The EU executive has granted France two more years to bring its budget deficit below the bloc's limit of 3 percent of GDP. While avoiding a fine for now, Paris must now present new reform proposals.
Following a regular review of some national budgets, the European Commission said Wednesday it would give France two extra years to fix its budget deficit, making clear that Paris would not have to pay a fine for now.
Likewise, there would be no immediate punitive action against Belgium and Italy, which had also been under scrutiny for excessive new borrowing.
The EU executive said France now had until 2017 to bring its budget deficit below the limit of 3 percent of gross national budget (GDP), after the government missed an already extended deadline for 2015.

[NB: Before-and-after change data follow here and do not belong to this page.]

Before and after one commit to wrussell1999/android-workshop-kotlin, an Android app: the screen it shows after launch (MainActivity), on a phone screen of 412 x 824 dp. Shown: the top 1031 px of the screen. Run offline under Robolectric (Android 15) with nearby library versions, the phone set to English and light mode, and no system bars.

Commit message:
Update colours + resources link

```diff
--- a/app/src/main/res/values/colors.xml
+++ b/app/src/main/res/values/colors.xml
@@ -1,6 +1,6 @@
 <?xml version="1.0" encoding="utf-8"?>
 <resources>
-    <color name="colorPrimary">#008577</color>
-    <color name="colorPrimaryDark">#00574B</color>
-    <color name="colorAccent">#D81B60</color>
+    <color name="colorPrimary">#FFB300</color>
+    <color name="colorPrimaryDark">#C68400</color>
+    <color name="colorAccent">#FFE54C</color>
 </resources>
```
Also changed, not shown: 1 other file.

Off the hook again
Since 2001, France has had a deficit below 3 percent only in 2006 and 2007 and has repeatedly missed consolidation deadlines, raising eyebrows in Brussels.
The extended deadline for France will come at a cost, Commission Vice President Valdis Dombrovskis (pictured) told reporters at a news conference, hinting at the need for Paris to submit fresh and more far-reaching reform proposals to cut its current deficit.
"France has already announced reforms in the past few days," EU Economic Affairs Commissioner Pierre Moscovici - himself a Frenchman - said in a statement. "We expect France to present a more complete national reform program in April, which we'll consider in May."
hg/sgb (dpa, Reuters, AFP)